I mustered up the courage to send Al my Torino newsletter and a few days later he wrote me this letter:
From: Al Izykowski
To: John Coyle
Sent: Wed, 22 Mar 2006 00:19:34 -0500
Subject: The Circle of Life
I am deeply touched and moved by your words and reaction. I am having a difficult time processing it all and I apologize for the delay in responding. After I read you e-mail I went up to Alex’s bedroom and looked at his bulletin board that holds only the most meaningful awards and memories of his childhood and skating career.
Pinned near the right border in a ziploc baggy is a drink napkin from Steamer’s Pub with your signature on it dated 1994, along with the picture of You with Alex and you Silver Medal. I then went to our Italy photos and found the picture of You with Alex and his Bronze Medal at the Budweiser House. I printed it off and returned to the bulletin board and carefully opened the bag, gently slid the new photo in, re-sealed the bag and pinned it back in the exact same hole.
I stepped back and contemplated the many things that had to have taken place in so many people’s lives in order for those two photos to be in that bag together, hanging on a bulletin board in a boy’s bedroom where he only dreamed of such success. As I stood and stared I was overwhelmed by emotion as I again attempted to comprehend the awesome unifying power of the Olympic Games and values. Thank you for sharing your success with us 12 years ago and thank you for including Alex (and me) in this circle of success 12 years later.
My mom died when I was just 14, and my dad died on the same day 4 years later when I was 18. Alex was born 2 years later when I was just 20 and still playing college football. Many thought it was a bad thing. I of course never did. I have always looked at that boy with the same sparkle in my eye as the one I see in your eye when you look at your little girl. Alex’s mom and I have beaten the odds and stayed together since we were 15 years old without screwing up our kids lives. He has taken us to places we imagined existed only for others, and has lead us to quality people like yourself whom we can now call a friend. You bet I feel proud, but then again I have felt proud every step of the way knowing that we were all doing the best we could. It is very difficult for me to get my head around the idea that something I said somehow had a profound impact on you, but I am very flattered that you felt compelled to write us into your Torino Journal. Just remember that it all started from you, I was just the lucky messenger who reminded you of your actions and what they meant to a little boy with stars in his eyes.
I guess you never know what role you may play in someone’s life or just how important the things you choose to do or say or choose not to do or say may turn out to be. I contemplated quite a bit over whether or not to have those words with you at the Huntsmen fearing I might be dismissed as a typical over zealous parent. Well, needless to say I am glad I took what felt like a risk at the time and approached you.

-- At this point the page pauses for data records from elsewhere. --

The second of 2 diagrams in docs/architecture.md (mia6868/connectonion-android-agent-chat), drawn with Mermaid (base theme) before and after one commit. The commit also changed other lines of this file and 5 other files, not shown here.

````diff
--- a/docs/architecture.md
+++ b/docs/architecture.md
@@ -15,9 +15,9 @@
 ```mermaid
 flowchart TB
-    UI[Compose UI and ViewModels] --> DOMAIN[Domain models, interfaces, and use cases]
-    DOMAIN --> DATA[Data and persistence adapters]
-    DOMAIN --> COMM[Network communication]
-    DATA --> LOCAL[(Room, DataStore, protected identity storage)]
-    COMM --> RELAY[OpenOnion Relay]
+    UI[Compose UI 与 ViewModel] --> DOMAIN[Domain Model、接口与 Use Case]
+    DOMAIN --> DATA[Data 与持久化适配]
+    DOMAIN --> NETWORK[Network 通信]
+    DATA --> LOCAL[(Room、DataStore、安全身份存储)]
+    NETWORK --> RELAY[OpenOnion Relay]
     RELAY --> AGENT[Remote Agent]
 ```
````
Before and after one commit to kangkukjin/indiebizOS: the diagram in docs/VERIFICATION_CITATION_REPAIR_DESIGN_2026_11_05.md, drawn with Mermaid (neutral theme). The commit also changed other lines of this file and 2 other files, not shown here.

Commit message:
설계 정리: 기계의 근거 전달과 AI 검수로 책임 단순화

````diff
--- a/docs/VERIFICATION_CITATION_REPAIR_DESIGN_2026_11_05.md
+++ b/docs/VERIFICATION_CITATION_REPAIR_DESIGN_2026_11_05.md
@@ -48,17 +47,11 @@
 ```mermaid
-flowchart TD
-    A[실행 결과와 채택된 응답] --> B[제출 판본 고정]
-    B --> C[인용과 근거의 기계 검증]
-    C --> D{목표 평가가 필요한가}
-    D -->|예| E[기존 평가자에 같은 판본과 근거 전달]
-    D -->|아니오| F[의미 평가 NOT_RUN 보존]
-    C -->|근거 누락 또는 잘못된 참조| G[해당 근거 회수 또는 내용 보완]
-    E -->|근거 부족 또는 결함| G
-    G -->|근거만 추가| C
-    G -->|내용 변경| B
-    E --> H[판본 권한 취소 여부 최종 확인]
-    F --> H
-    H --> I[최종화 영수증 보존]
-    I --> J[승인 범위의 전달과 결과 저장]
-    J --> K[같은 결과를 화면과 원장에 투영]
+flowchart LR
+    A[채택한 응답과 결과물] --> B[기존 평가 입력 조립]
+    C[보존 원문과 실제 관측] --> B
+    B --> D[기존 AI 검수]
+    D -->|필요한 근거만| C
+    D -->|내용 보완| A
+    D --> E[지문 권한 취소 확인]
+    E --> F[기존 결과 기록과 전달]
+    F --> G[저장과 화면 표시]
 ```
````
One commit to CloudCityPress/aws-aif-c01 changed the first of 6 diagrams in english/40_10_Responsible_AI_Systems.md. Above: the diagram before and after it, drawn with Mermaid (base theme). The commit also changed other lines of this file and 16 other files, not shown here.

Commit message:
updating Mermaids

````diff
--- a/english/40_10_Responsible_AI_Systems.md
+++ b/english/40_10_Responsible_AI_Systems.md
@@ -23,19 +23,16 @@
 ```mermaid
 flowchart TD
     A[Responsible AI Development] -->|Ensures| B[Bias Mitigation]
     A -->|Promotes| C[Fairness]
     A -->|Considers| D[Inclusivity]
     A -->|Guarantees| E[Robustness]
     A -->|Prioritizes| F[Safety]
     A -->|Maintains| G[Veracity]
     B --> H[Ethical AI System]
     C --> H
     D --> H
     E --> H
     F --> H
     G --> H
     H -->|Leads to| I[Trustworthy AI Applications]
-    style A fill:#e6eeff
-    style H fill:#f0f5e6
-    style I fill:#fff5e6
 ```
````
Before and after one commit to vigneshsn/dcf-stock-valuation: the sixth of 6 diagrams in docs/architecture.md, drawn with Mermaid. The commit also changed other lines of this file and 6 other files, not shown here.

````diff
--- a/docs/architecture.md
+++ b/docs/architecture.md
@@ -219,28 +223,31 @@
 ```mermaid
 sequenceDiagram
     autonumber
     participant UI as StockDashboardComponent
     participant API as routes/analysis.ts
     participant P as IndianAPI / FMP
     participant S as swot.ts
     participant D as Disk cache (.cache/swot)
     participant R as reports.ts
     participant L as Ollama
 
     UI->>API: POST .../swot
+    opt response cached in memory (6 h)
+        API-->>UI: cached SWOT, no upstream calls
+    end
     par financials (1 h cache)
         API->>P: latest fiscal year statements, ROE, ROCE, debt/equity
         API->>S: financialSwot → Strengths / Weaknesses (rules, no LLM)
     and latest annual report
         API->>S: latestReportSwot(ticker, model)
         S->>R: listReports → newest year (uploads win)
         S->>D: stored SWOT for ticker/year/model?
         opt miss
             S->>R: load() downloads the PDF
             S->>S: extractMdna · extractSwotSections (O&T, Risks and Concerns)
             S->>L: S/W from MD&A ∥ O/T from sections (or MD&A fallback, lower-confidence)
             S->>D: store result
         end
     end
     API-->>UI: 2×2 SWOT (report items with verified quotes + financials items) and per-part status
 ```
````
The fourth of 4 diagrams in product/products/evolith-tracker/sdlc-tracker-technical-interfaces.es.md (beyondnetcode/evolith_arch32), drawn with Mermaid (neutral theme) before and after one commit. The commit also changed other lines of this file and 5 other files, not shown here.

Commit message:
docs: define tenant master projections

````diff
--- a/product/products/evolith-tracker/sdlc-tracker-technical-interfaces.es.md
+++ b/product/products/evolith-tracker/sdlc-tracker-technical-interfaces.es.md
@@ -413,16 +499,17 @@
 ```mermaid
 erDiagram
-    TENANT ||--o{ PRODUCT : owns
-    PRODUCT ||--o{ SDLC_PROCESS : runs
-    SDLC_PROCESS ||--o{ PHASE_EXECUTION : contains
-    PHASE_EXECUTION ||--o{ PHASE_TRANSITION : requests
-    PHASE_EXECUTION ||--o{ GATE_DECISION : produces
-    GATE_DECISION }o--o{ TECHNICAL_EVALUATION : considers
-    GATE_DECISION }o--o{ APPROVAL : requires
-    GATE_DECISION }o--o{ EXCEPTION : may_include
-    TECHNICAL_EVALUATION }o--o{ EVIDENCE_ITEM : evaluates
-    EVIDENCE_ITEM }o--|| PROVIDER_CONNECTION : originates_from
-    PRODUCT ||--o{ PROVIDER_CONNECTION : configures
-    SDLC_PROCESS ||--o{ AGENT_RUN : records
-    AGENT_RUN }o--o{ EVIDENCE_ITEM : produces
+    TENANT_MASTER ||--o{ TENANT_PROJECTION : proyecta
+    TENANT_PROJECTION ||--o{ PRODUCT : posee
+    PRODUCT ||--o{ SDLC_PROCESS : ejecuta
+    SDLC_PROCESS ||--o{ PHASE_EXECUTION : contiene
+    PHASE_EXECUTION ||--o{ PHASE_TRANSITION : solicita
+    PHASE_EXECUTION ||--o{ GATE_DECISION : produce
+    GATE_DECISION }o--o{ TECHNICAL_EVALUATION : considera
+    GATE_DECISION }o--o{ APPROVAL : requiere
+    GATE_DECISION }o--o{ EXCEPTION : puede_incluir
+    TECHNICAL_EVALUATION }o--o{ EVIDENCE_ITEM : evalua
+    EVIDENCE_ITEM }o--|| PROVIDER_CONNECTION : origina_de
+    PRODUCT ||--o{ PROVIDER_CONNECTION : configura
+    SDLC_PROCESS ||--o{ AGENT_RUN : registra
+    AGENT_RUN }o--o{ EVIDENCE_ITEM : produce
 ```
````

I didn’t intend to write this much at this sitting so I guess I will stop here. I apologize if I am rambling on incoherently…I am really struggling with all the emotions of the past few months. Then, reading your words was so unexpected you really caught me off gaurd and got me to thinking about all kinds of things…good things of course, but it kind of drains you emotionally.
“All the best” (that is how you signed the napkin) to you and your girls until we meet again. Thanks for your indulgence. Sincerely,Al Izykowski